Type of Spiritual Experience
This is what a raven looks like close up
A description of the experience
The symbolism for both the Raven and Crow are described in the entry in the symbol section found by using the link.
We had great difficulty with this symbol as it appeared to be important enough to be a Totem group, but it was unclear whether the group was representing an element [in which case it might have been the Air] or a Sign of the Zodiac.
Pictish stones on which it is found
Pictish stones were used as signposts. They described in pictures the sacred site to which the pilgrim was being directed, they gave directions in which it was to be found and they gave the constellations that could be used for navigation by the stars. Every constellation has a symbol and each picture of the symbol then maps onto the constellation.
Knowe of Burrian
The symbols here are as they appear on the Pictish stone from the Knowe o' Burrian in Harray, which is now on display at the Orkney Museum in Kirkwall.
The Nigg Stone is an incomplete Class II Pictish cross-slab, perhaps dating to the end of the 8th century. The stone was originally located at the gateway to the grounds of the parish church of Nigg, Easter Ross. It is one of the finest surviving Pictish carved stones, and one of the most elaborate carved stones surviving from early medieval Europe. It is now displayed, restored to its original proportions, in a room inside the parish church (open in summer; key kept locally). It bears an elaborately decorated cross in high relief on the 'front' and a figural scene on the reverse. This scene is extremely complicated and made more difficult to interpret by deliberate defacement. Among the depictions are: an eagle above a Pictish Beast, a sheep, the oldest evidence of a European triangular harp, and ‘hunting scenes’.
Corvus is a small constellation in the Southern Celestial Hemisphere. Its name means "raven" in Latin. One of the 48 constellations listed by the 2nd-century astronomer Ptolemy, it depicts a raven, a bird associated with stories about the god Apollo, perched on the back of Hydra the water snake. The four brightest stars, Gamma, Delta, Epsilon, and Beta Corvi, form a distinctive quadrilateral in the night sky.

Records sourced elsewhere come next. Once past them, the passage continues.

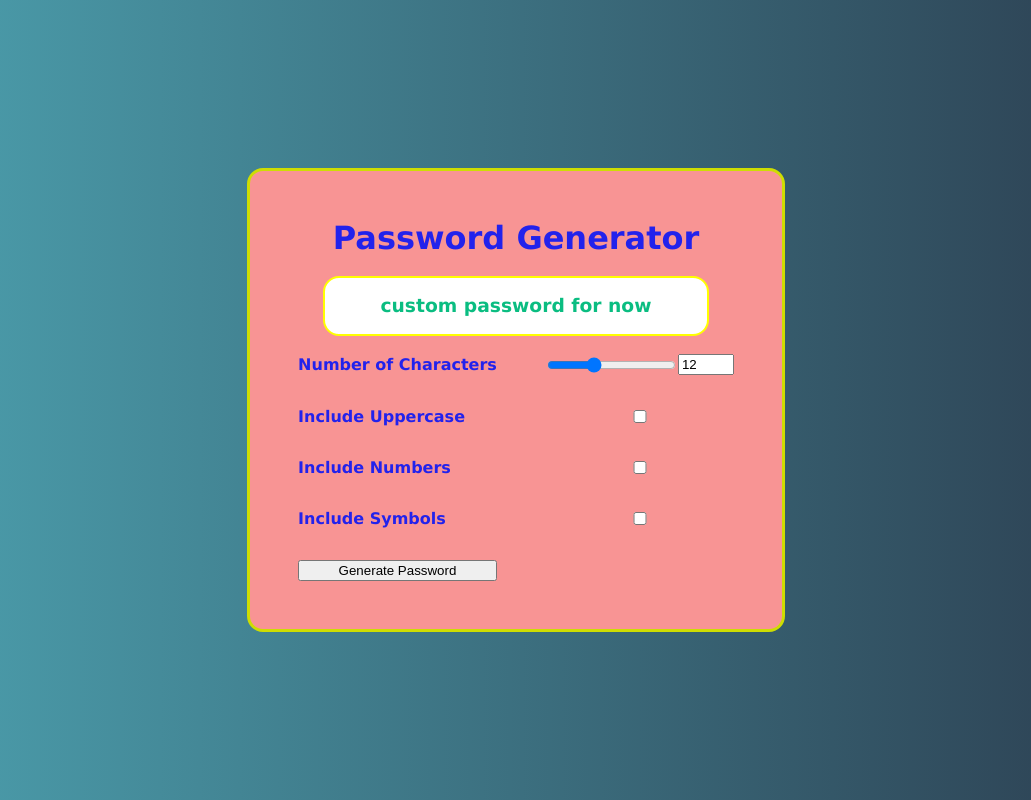
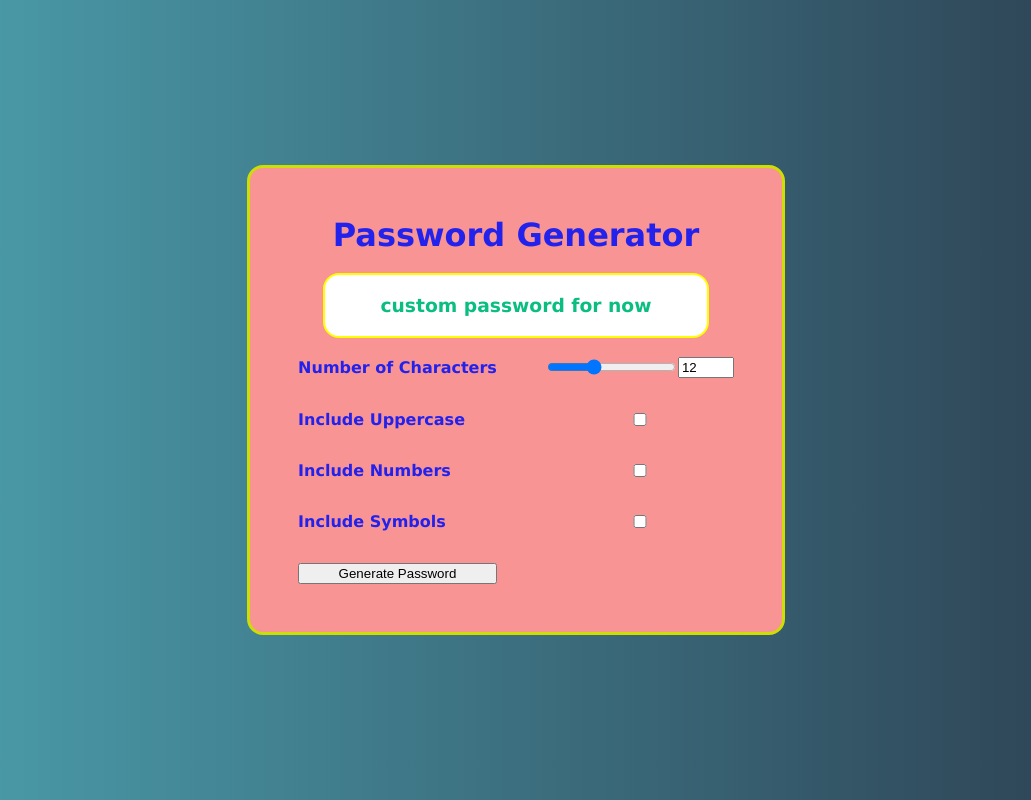
Before and after one commit to frontendprof/passGenProj, a plain HTML site: page index.html in a window 1280 px wide. Shown: the whole page, without its empty margins (124-1155 px from the left). Drawn offline with Linux system fonts and the light colour scheme.

Commit message:
Styling the layout 1

```diff
--- a/main.css
+++ b/main.css
@@ -57,9 +57,10 @@ label{
     padding:1rem;
     border:2px solid yellow;
     border-radius: 1rem;
-    height: 1.5rem;
+    height: 1.8rem;
     width: 350px;
     display: flex;
     justify-content: center;
     align-items: center;
+    word-break: break-all;
 }
```
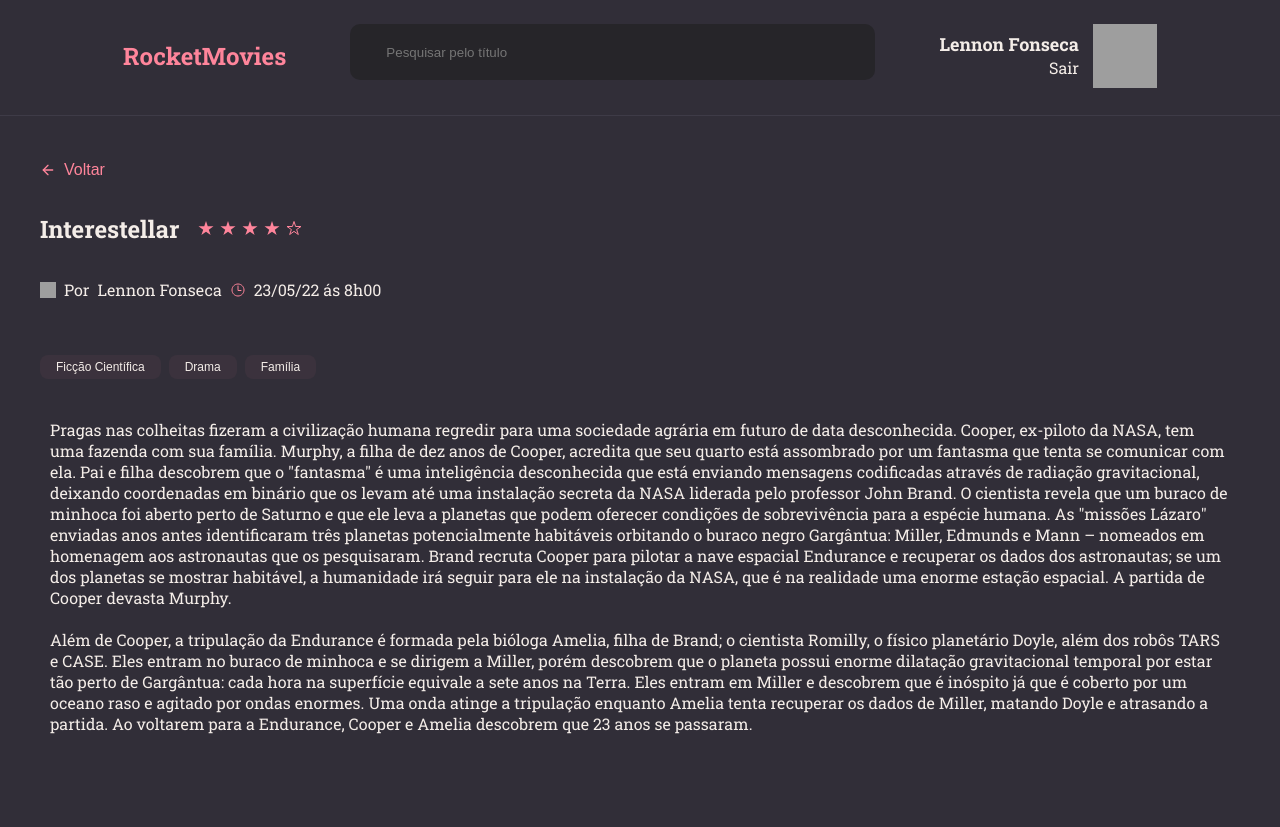
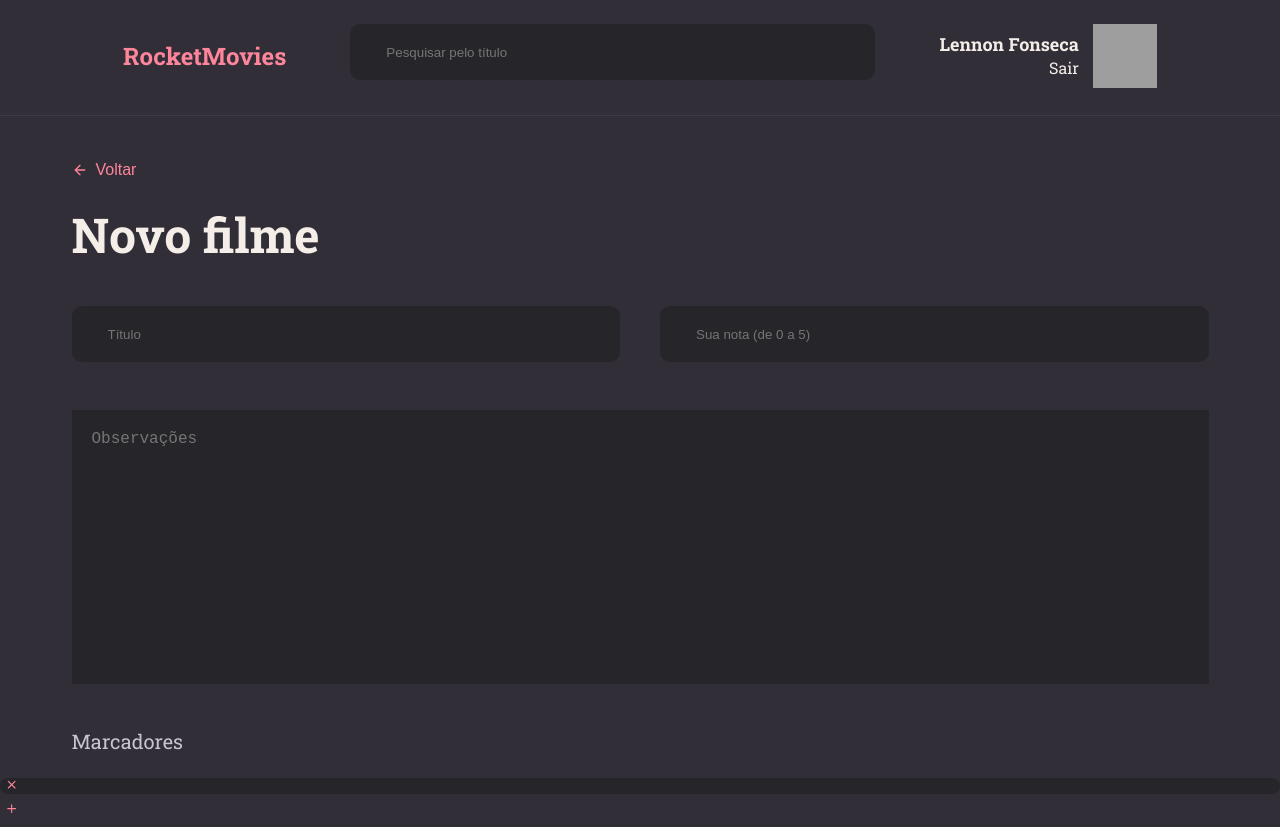
Before and after one commit to devleuuon/rocketmovies, a React (Vite) app: page / in a window 1280 px wide. Before the commit the page ends 800 px from the top, so only its background shows below. Built offline with nearby package versions, Linux system fonts and the light colour scheme; grey boxes are pictures that could not be loaded.

Commit message:
new created

```diff
--- /dev/null
+++ b/src/components/noteitem/index.jsx
@@ -0,0 +1,16 @@
+import { Container } from "./styles";
+import { FiPlus, FiX} from 'react-icons/fi'
+
+export function NoteItem({ isNew, OnClick }) {
+    return(
+        <Container isNew={isNew}>
+            <button
+            type="button"
+            onClick={OnClick}
+            className={isNew ? 'button-add' : 'button-delete'}
+            >
+                {isNew ? <FiPlus /> : <FiX /> }
+            </button>
+        </Container>
+    )
+}
--- /dev/null
+++ b/src/components/noteitem/styles.js
@@ -0,0 +1,29 @@
+import styled from "styled-components";
+
+export const Container = styled.div`
+    display: flex;
+    align-items: center;
+
+    background-color: ${({ theme, isNew }) => isNew ? "transparent" : theme.COLORS.BG_INPUT};
+    color: ${({ theme }) => theme.COLORS.WHITE};
+
+    border: ${({ theme, isNew}) => isNew ? `.1rem dashed ${theme.PLACEHOLDER}` : "none"};
+
+    margin-bottom: .8rem;
+    border-radius: 1.0rem;
+    padding-right: 1.6rem;
+
+    > button {
+        border: none;
+        background: none;
+
+        &::placeholder {
+            color: ${({ theme }) => theme.COLORS.WHITE};
+        }
+    }
+
+    .button-delete, .button-add {
+        width: 2.4rem;
+        color: ${({ theme }) => theme.COLORS.PINK}
+    }
+`
--- a/src/main.jsx
+++ b/src/main.jsx
@@ -3,13 +3,13 @@ import ReactDOM from 'react-dom/client'
 import { ThemeProvider } from 'styled-components'
 import theme from './styles/theme'
 import GlobalStyle from './styles/global'
-import { Preview } from './pages/preview'
+import { New } from './pages/new'
 
 ReactDOM.createRoot(document.getElementById('root')).render(
   <React.StrictMode>
     <ThemeProvider theme={theme}>
       <GlobalStyle />
-    <Preview />
+    <New />
     </ThemeProvider>
   </React.StrictMode>
 )
--- /dev/null
+++ b/src/pages/new/index.jsx
@@ -0,0 +1,43 @@
+import { Container, Content } from "./styles";
+import { Header } from '../../components/header'
+import { Back } from '../../components/Back'
+import { Section } from '../../components/section'
+import { Input } from '../../components/input'
+import { NoteItem } from '../../components/noteitem'
+
+export function New() {
+    return(
+        <Container>
+            <Header />
+
+            <Content>
+                <Back title="Voltar" />
+
+                <Section title="Novo filme" />
+
+                <div className="newMovie">
+                <Input
+                placeholder="Título"
+                type="text"
+                />
+
+                <Input
+                placeholder="Sua nota (de 0 a 5)"
+                type="number"
+                />
+                </div>
+
+                <textarea placeholder="Observações" id="textarea"></textarea>
+
+                <h3>Marcadores</h3>
+
+            </Content>
+
+                <div className="tags">
+                <NoteItem placeholder="React" />
+                <NoteItem isNew placeholder="Novo marcador"/>
+                </div>
+
+        </Container>
+    )
+}
--- /dev/null
+++ b/src/pages/new/styles.js
@@ -0,0 +1,52 @@
+import styled from "styled-components";
+
+export const Container = styled.div`
+width: 100%;
+`
+
+export const Content = styled.div`
+    max-width: 113.7rem;
+    margin: 0 auto;
+
+
+    >div:nth-child(1) {
+        margin-bottom: 2.4rem;
+    }
+
+    .tags {
+        display: flex;
+        justify-content: center;
+    }
+
+    .newMovie {
+        display: flex;
+        gap: 4.0rem;
+    }
+
+    #textarea {
+        width: 100%;
+        height: 27.4rem;
+        margin-top: 4.0rem;
+        padding: 2rem;
+        background-color: ${({ theme }) => theme.COLORS.BG_INPUT};
+        border: none;
+        resize: none;
+        font-size: 1.6rem;
+        color: ${({ theme }) => theme.COLORS.WHITE};
+    }
+
+    h3 {
+        font-size: 2.0rem;
+        color: ${({ theme }) => theme.COLORS.GRAY};
+        font-weight: 400;
+        margin: 4.0rem 0 2.4rem;
+    }
+`
+
+// export const Markers = styled.div`
+//     background-color: ${({ theme }) => theme.COLORS.BLACK};
+//     max-width: 113.7rem;
+//     margin: auto;
+//     padding: 1.6rem;
+//     border-radius: .8rem;
+// `
--- a/src/styles/theme.js
+++ b/src/styles/theme.js
@@ -9,6 +9,7 @@ export default {
         BG_PROFILE: "#FF859B0D",
         BORDER_BOTTOM: "#3E3B47",
         TEXT_CARD: "#999591",
-        DARK: "#312E38"
+        DARK: "#312E38",
+        BLACK: "#0D0C0F"
     }
 }
```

With an apparent magnitude of 2.59, Gamma Corvi—also known as Gienah—is the brightest star in the constellation. It is an aging blue giant around four times as massive as the Sun. The young star Eta Corvi has been found to have two debris disks. Three star systems have exoplanets, and a fourth planetary system is unconfirmed. TV Corvi is a dwarf nova—a white dwarf and brown dwarf in very close orbit.